1. Participants should be able to like and/or share (or neither, they can just keep scrolling) any given image and I would need to record that information. For TRAVCOMBO01, for example, if a participant likes the image before scrolling, I need to record that they liked it but did not share it, or if a participant likes AND shares an image before scrolling, I need to record that they did both of those things.
*My issue here is with how to record more than one response per trial. I have been trying to work this out after reading a few other threads (e.g., https://www.millisecond.com/forums/Topic16749.aspx#16752),
and I gather I need to use some isvalidresponse logic, but I can't seem to translate some of those examples to my script.
2. When a participant likes or shares an image by clicking on the heart or arrow buttons, I would like the selected button to be colored in so the participant knows if they liked, shared, or did both for that image.
*Can I do this with some kind of branching logic using two versions of the image, one where the heart/arrow is colored in and one where it is not? Or is there a way I can simply make a colored heart image appear on screen when they click that heart-shaped "like" button?

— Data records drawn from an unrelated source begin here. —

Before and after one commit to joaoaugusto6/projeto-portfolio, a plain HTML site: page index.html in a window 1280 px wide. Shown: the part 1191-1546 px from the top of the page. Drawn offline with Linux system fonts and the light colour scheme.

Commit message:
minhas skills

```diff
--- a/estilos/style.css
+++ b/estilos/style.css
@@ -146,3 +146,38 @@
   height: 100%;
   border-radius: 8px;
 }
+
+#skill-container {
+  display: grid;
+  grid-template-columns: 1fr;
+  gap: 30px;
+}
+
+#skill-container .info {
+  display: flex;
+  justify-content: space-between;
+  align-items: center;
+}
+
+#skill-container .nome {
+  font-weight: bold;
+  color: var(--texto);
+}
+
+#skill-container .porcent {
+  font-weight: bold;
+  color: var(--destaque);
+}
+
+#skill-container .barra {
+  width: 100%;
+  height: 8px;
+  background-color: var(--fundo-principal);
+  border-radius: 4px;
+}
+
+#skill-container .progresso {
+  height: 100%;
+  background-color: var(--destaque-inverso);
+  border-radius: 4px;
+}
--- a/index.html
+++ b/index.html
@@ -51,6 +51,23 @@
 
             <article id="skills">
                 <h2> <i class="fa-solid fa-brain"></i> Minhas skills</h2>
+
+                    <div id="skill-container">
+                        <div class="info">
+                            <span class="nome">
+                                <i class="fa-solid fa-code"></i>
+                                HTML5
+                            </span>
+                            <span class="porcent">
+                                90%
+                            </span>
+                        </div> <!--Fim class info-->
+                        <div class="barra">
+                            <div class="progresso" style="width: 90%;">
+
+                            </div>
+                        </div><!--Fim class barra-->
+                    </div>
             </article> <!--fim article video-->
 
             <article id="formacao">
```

3. Participants will be instructed to like and share roughly half of the images. They need to "like" 7-9 of them and "share" 7-9 of them. If they provide like or share responses to fewer than 7 or more than 9 of the images, they need to repeat the task.
*My question here is if someone can help me set up this logic in the script, which I think will require some form of branching that looks something like this: / branch=[if (trial.mytrial.count < 7 or > 9) trial.mytrial] (but I am not sure if that is the correct way to write those counts.
4. Additional Issue/Question: This is not exactly related to the questions above, but I am throwing it in here since I am asking these other questions anyway. It also might be useful for us if participants were be able to scroll back and forth between the images and like/unlike or share/unshare them (perhaps this is not be possible, but I do not really know).
*My question here would be, given these desired features, would a surveypage be better than a trial for scrolling back and forth and for unselecting previously selected response options? I know there is a scrolling function for survey pages and with response buttons or images as response buttons, perhaps participants would be able to "uncheck" any responses they already gave.
*If a survey would be better, is it possible to use images as response options (i.e., participants would still need to click on the heart and/or arrow to provide their responses).